:: What the task requires ::
Your task is to find every line of the data that holds the string "xlsx" and copy it.

:: Information shown ::
━━━━━━━━━━━━━━━━
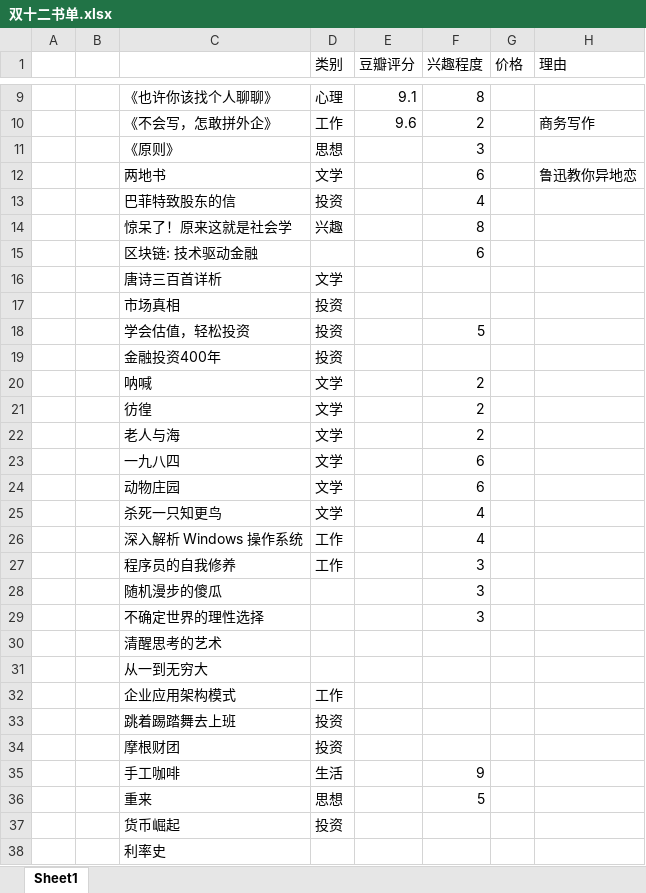
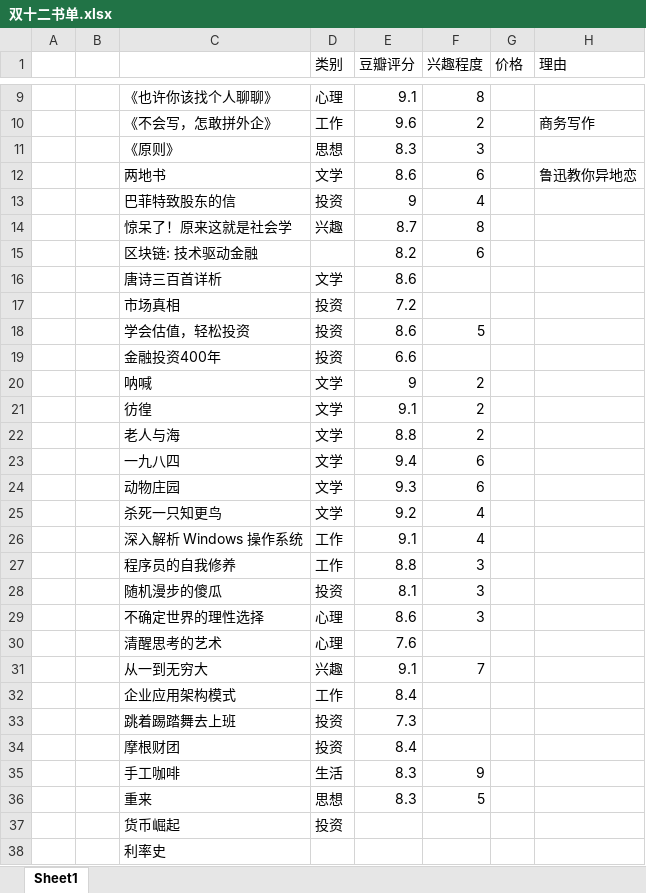
Before and after one commit to Mercy1101/my_doc, an Excel workbook: 双十二书单.xlsx, sheet Sheet1, drawn as a sheet; only a part is shown, gaps mark what is left out; values as stored, in another font and other column widths than the file's, no borders; the diff names each change by its address in the sheet, - before the commit and + after, or states it on an @@ line.

Commit message:
修改文档

```diff
--- a/双十二书单.xlsx (sheet Sheet1)
+++ b/双十二书单.xlsx (sheet Sheet1)
-E11 (豆瓣评分): (empty)
+E11 (豆瓣评分): 8.3
-E12 (豆瓣评分): (empty)
+E12 (豆瓣评分): 8.6
-E13 (豆瓣评分): (empty)
+E13 (豆瓣评分): 9
-E14 (豆瓣评分): (empty)
+E14 (豆瓣评分): 8.7
-E15 (豆瓣评分): (empty)
+E15 (豆瓣评分): 8.2
-E16 (豆瓣评分): (empty)
+E16 (豆瓣评分): 8.6
-E17 (豆瓣评分): (empty)
+E17 (豆瓣评分): 7.2
-E18 (豆瓣评分): (empty)
+E18 (豆瓣评分): 8.6
-E19 (豆瓣评分): (empty)
+E19 (豆瓣评分): 6.6
-E20 (豆瓣评分): (empty)
+E20 (豆瓣评分): 9
-E21 (豆瓣评分): (empty)
+E21 (豆瓣评分): 9.1
-E22 (豆瓣评分): (empty)
+E22 (豆瓣评分): 8.8
-E23 (豆瓣评分): (empty)
+E23 (豆瓣评分): 9.4
-E24 (豆瓣评分): (empty)
+E24 (豆瓣评分): 9.3
-E25 (豆瓣评分): (empty)
+E25 (豆瓣评分): 9.2
-E26 (豆瓣评分): (empty)
+E26 (豆瓣评分): 9.1
-E27 (豆瓣评分): (empty)
+E27 (豆瓣评分): 8.8
-D28 (类别): (empty)
+D28 (类别): 投资
-E28 (豆瓣评分): (empty)
+E28 (豆瓣评分): 8.1
-D29:D30 (类别): (empty)
+D29:D30 (类别): 心理
-E29 (豆瓣评分): (empty)
+E29 (豆瓣评分): 8.6
-E30 (豆瓣评分): (empty)
+E30 (豆瓣评分): 7.6
-D31 (类别): (empty)
+D31 (类别): 兴趣
-E31 (豆瓣评分): (empty)
+E31 (豆瓣评分): 9.1
-F31 (兴趣程度): (empty)
+F31 (兴趣程度): 7
-E32 (豆瓣评分): (empty)
+E32 (豆瓣评分): 8.4
-E33 (豆瓣评分): (empty)
+E33 (豆瓣评分): 7.3
-E34 (豆瓣评分): (empty)
+E34 (豆瓣评分): 8.4
-E35:E36 (豆瓣评分): (empty)
+E35:E36 (豆瓣评分): 8.3
```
━━━━━━━━━━━━━━━━
:: Task output ::
Before and after one commit to Mercy1101/my_doc, an Excel workbook: 双十二书单.xlsx, sheet Sheet1, drawn as a sheet; only a part is shown, gaps mark what is left out; values as stored, in another font and other column widths than the file's, no borders; the diff names each change by its address in the sheet, - before the commit and + after, or states it on an @@ line.
--- a/双十二书单.xlsx (sheet Sheet1)
+++ b/双十二书单.xlsx (sheet Sheet1)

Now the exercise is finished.